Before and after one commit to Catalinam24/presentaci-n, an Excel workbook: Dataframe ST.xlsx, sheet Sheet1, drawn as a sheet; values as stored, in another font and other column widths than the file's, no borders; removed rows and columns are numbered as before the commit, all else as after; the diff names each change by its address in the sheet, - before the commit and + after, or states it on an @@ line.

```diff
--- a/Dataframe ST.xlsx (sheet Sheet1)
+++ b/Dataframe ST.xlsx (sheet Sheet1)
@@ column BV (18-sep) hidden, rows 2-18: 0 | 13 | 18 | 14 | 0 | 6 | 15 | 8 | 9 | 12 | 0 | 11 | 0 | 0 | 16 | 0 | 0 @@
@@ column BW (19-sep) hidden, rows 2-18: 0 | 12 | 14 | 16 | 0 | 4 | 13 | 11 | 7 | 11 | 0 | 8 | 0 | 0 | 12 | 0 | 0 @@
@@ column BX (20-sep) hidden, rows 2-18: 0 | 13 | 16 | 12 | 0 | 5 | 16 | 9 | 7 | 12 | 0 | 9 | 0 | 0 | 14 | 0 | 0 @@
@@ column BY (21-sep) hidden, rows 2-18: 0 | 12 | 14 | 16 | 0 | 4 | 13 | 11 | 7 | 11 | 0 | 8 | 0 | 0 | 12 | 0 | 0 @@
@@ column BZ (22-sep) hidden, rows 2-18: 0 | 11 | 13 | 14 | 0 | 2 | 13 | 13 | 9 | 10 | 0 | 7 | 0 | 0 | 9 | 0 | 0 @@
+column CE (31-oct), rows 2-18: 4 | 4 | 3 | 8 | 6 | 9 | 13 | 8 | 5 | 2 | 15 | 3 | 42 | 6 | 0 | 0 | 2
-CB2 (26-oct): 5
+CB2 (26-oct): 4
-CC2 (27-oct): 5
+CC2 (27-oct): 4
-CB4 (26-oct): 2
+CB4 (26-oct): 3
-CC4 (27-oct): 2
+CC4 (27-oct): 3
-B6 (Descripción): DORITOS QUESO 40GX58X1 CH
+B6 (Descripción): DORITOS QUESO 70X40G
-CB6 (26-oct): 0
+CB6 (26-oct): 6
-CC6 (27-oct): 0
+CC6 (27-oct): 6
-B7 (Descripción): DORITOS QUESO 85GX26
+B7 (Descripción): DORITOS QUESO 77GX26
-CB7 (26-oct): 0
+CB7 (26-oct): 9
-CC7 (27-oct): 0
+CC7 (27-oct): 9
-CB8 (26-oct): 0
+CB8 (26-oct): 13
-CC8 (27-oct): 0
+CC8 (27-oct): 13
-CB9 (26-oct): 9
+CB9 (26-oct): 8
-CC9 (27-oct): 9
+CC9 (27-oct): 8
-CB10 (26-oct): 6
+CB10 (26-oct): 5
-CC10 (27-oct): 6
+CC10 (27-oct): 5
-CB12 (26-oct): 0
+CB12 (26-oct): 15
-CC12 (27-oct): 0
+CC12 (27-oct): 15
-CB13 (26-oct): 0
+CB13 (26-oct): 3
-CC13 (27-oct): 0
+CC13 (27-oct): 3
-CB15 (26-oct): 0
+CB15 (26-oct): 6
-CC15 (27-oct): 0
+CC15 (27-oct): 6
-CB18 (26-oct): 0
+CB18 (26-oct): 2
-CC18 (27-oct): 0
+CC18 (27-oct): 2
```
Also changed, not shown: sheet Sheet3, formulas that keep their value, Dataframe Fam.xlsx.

* **AIM OF THE EXERCISE**
Show, from the entries above, every line that includes the string "hidden".

* **RESPONSE**
@@ column BV (18-sep) hidden, rows 2-18: 0 | 13 | 18 | 14 | 0 | 6 | 15 | 8 | 9 | 12 | 0 | 11 | 0 | 0 | 16 | 0 | 0 @@
@@ column BW (19-sep) hidden, rows 2-18: 0 | 12 | 14 | 16 | 0 | 4 | 13 | 11 | 7 | 11 | 0 | 8 | 0 | 0 | 12 | 0 | 0 @@
@@ column BX (20-sep) hidden, rows 2-18: 0 | 13 | 16 | 12 | 0 | 5 | 16 | 9 | 7 | 12 | 0 | 9 | 0 | 0 | 14 | 0 | 0 @@
@@ column BY (21-sep) hidden, rows 2-18: 0 | 12 | 14 | 16 | 0 | 4 | 13 | 11 | 7 | 11 | 0 | 8 | 0 | 0 | 12 | 0 | 0 @@
@@ column BZ (22-sep) hidden, rows 2-18: 0 | 11 | 13 | 14 | 0 | 2 | 13 | 13 | 9 | 10 | 0 | 7 | 0 | 0 | 9 | 0 | 0 @@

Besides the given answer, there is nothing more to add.